Through all these trials, I’ve been trying so hard to trust God. I’ve been striving and straining, and working as hard as I can, yet I’ve been failing at every turn. Last night, however, God met me right where I was, and helped me back onto my feet.

For the past two years I’ve attended a life-changing summer camp called Collide. This year I was too old to be a camper, but last night I had the privilege of going to camp for the evening worship service. Let’s just say I’m coming to a fuller understanding of the beauty of being sweetly broken.
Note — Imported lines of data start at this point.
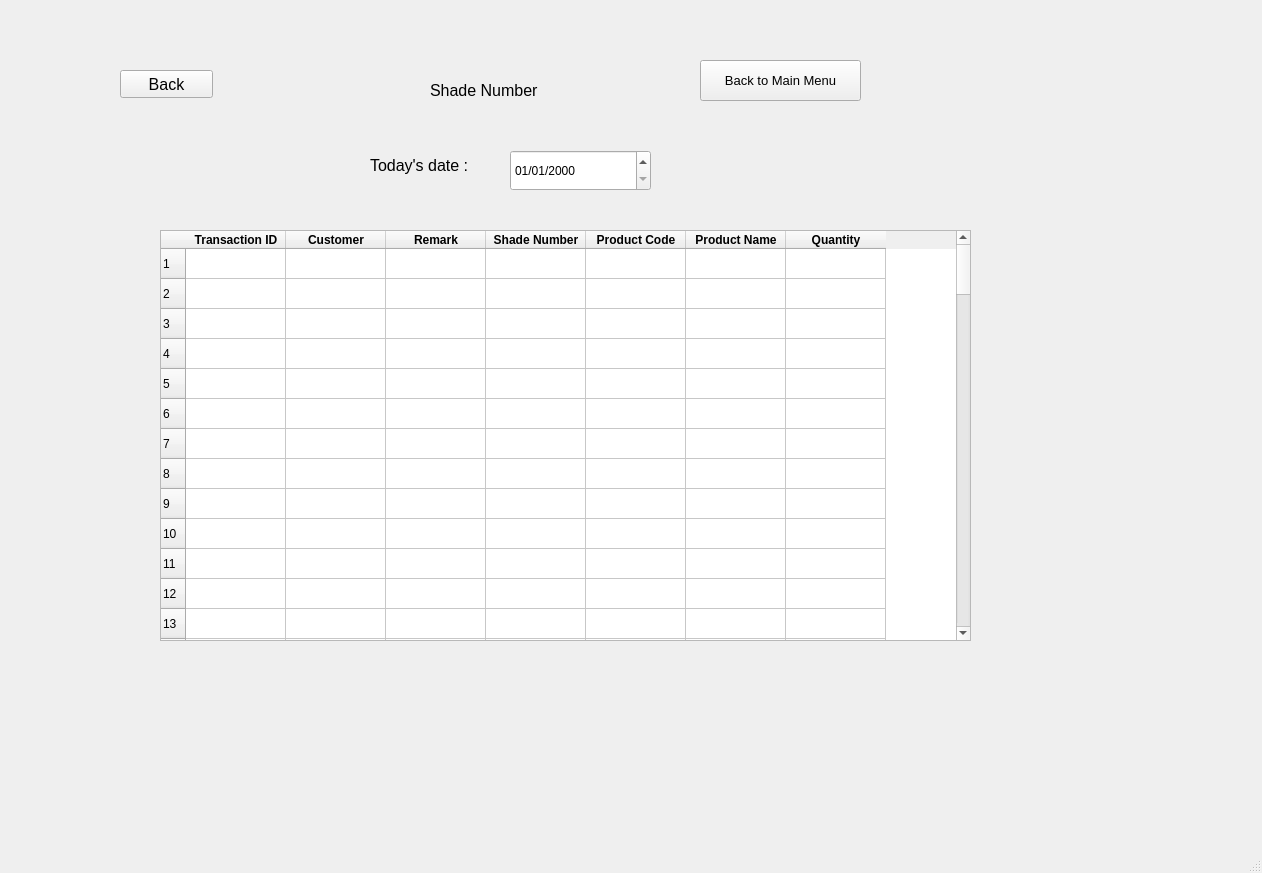
nilay1221/Inventory_Management, file UI/StackedView.ui: the form before one commit.
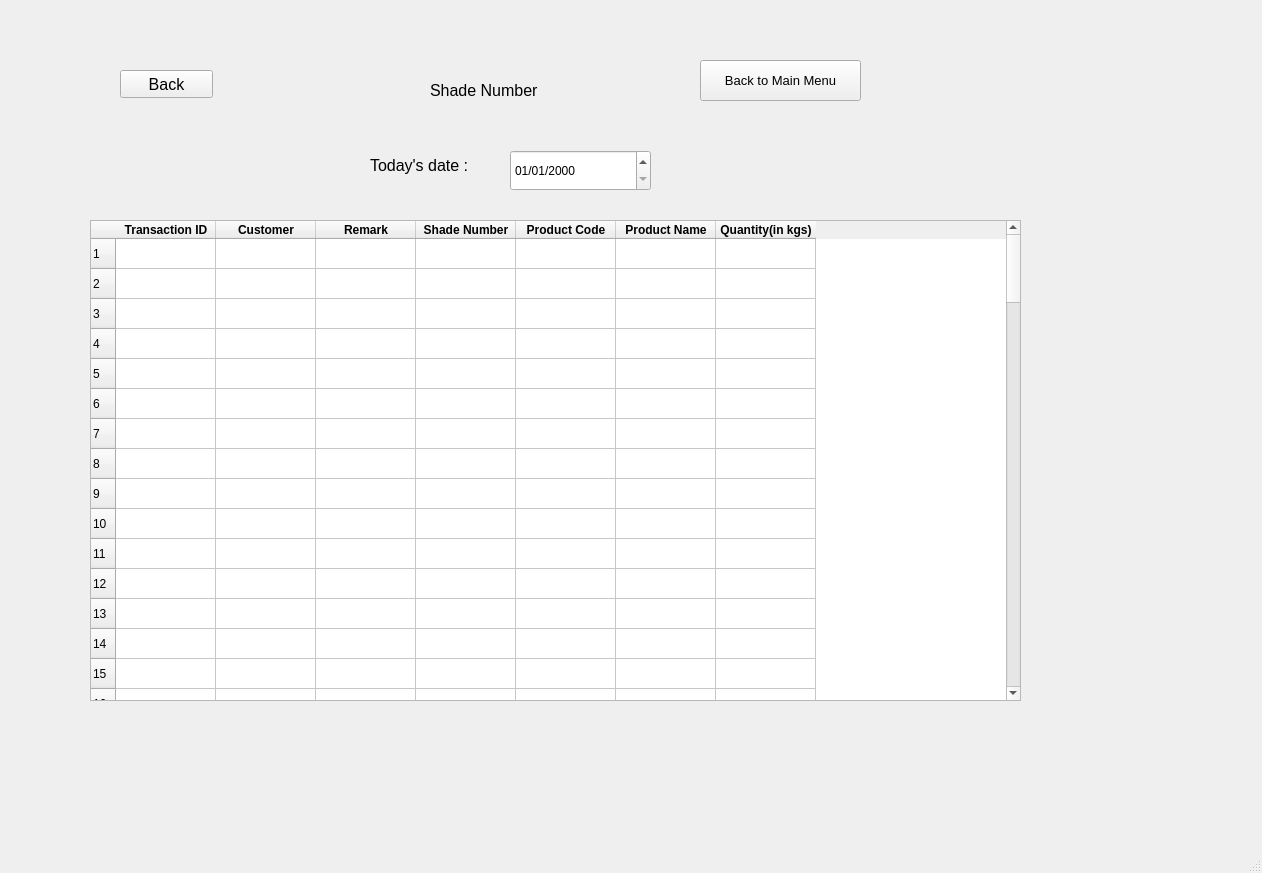
The form after the commit. The open tabs and pages were chosen to show the change.

```diff
--- a/UI/StackedView.ui
+++ b/UI/StackedView.ui
@@ -6166,10 +6166,10 @@
      <widget class="QTableWidget" name="shade_view_table_2">
       <property name="geometry">
        <rect>
-        <x>110</x>
-        <y>220</y>
-        <width>811</width>
-        <height>411</height>
+        <x>40</x>
+        <y>210</y>
+        <width>931</width>
+        <height>481</height>
        </rect>
       </property>
       <property name="rowCount">
@@ -6346,7 +6346,7 @@
       </column>
       <column>
        <property name="text">
-        <string>Quantity</string>
+        <string>Quantity(in kgs)</string>
        </property>
        <property name="font">
         <font>
```
Left out of the diff: 28 changed lines with no effect on the pictures.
For the first hour of the service I worshipped, and listened, and prayed, but nothing life-altering happened. Then, towards the end of his message, the speaker talked about how much God loves us. His words hit me full force. God’s love is at the core of everything good, yet I so easily forget how much he loves me. When the worship band began to play How He Loves, tears streamed down my face. I feel like I’ve been holding in my emotions all summer. I’ve been trying so hard to be strong. I’ve been searching for a formula that would enable me to make it through this season. Do this every day, don’t eat that, sleep for this long, just say that, don’t forget to pray about this, and then you’ll be ok. It’s exhausting! When I mess up, my self-confidence takes a hit. When I succeed, I become prideful. God never intended for me to live this way. He wants me to be confident, yet humble. My strength will fail, but his won’t. My plans won’t succeed, but his will. On my own, I’ll never make it, but I am not alone. He has broken through my tough exterior with his radical grace and love, and I am free. None of my struggles have gone away, but God loves me, and that is enough.

You Are Loved